Uzra Zeya, the U.S. special coordinator for Tibetan issues, met with Tibetan refugees in Nepal as well as government officials during a recent visit to Kathmandu in the highest-level visit by a U.S. official in a decade, sources in the Himalayan country told RFA.
Zeya, who also met with Tibetans in India on her trip, reportedly discussed the refugees’ undocumented status during the meeting. In 1995, Nepal stopped issuing refugee cards for Tibetans who flee across the border from their homeland, which has been under Chinese control since 1951.
Nepal is seen by China as a partner in its Belt and Road Initiative to boost global trade through infrastructure investment, and Nepal’s government has cited promises of millions of dollars of Chinese investment as a reason for restricting Tibetan activities in the country.
Zeya’s trip from May 20 to 22 was intended to “deepen cooperation on human rights and democratic governance goals, and to advance humanitarian priorities,” the State Department said on its website.
“Zeya met with Tibetans in Jawalakhel where they raised the problems they are facing in the absence of proper documentation in Nepal … and deteriorating human rights conditions,” a Nepalese journalist told RFA’s Tibetan Service on condition of anonymity to speak freely.
The lack of proper identification cards for the refugees is a result of pressure from the Chinese government, Vijay Karna, Nepal’s former ambassador to Demark, told RFA.
“More than 5,000 Tibetan refugees and their families are facing problems regarding their refugee card.

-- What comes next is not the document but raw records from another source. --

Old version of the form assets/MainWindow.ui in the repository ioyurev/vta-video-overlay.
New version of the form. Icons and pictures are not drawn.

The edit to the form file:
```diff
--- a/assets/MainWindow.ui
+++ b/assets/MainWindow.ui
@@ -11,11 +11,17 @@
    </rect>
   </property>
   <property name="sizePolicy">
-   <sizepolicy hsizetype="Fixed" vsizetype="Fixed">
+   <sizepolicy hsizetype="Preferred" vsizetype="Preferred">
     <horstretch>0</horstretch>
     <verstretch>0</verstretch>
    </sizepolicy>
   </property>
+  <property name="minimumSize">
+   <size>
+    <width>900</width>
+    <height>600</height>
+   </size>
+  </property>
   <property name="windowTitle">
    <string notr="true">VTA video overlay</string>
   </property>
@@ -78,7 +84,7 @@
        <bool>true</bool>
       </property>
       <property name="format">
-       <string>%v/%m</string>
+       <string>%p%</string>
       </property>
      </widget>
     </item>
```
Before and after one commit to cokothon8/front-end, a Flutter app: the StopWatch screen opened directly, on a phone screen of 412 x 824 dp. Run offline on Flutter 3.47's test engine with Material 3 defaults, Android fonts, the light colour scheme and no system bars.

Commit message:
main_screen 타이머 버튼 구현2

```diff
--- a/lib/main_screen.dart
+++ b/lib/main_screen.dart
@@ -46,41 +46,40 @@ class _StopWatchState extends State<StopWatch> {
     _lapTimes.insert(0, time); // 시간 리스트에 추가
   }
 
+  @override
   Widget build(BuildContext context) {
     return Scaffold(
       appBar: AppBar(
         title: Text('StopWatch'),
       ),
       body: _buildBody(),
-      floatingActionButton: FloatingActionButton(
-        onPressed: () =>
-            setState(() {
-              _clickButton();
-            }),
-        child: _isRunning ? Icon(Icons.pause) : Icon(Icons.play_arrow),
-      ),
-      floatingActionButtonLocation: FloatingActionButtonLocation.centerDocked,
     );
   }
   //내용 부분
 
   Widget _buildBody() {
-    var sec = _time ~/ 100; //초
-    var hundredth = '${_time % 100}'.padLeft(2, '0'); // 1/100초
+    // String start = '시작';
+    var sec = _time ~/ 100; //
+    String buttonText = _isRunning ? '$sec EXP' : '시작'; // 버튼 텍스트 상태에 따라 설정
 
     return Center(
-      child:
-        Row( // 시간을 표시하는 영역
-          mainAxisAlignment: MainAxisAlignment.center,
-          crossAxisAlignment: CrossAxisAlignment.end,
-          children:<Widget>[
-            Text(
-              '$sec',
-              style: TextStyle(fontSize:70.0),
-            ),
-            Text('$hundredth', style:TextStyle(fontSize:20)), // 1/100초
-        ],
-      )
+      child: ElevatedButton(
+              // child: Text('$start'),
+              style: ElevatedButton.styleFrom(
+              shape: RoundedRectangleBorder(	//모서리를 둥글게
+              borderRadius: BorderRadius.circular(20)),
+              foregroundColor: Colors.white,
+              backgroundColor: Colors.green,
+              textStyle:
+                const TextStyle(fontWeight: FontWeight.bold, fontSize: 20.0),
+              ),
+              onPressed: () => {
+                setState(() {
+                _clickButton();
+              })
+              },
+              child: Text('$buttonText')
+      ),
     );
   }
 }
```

Resolving this issue would also be of huge significance to the Nepalese government,” he said.
“Zeya’s meeting with the Tibetan community in Nepal during this visit sends a clear message to the Chinese government,” Karna said. “It is high time the Nepalese government resolves the issues of Tibetan refugees in Nepal with obtaining their identity cards.”
Sangpo, who works at the Human Rights Organization of Nepal, told RFA that any solution to the ID card problem would have to be practical.
“Right now an ID card would act only as an ID card and nothing more. To get a travel document, one must first run around to three or four different offices … and since there are no proper guidelines in place, the government should reconsider this,” Sangpo said.
Zeya’s meeting with the Tibetan community in Nepal has been closely watched by China, Santosh Sherma, a co-founder of Nepal Institute for Policy Research, told RFA.
“Before the arrival of Uzra Zeya and her delegation in Nepal, the Chinese ambassador to Nepal Hou Yanqi called on Nepal’s home minister to discuss the One-China Policy and bilateral relations between the two countries to get assurance from Nepal. So, Zeya’s visit has definitely made China anxious,” Sherma said.
Of his meeting with Zeya, Nepal’s Prime Minister Sher Bahadur Deuba tweeted, “It was a pleasure receiving the US delegation led by Under Secretary of State for Civilian Security, Democracy and Human rights. We exchanged views on Nepal-US relations and matter of mutual interests.”
Zeya announced in a tweet on May 21 that the U.S. would provide Nepal with $659 million through the United States Agency for International Development.
The United States, U.N. and European Union have urged Nepal’s government to protect the rights of Tibetans living in Nepal and of refugees fleeing Tibet. The recent visit also coincided with the 75th anniversary of the Nepal-US diplomatic ties.
Washington-based Freedom House rated Nepal “partly free” in its 2022 annual index of world liberty, with a score of 57 out of a possible 100. China was rated “not free” with a score of 9, while Tibet got an even lower ranking of just 1.
Translated by Tenzin Dickyi. Written in English by Eugene Whong.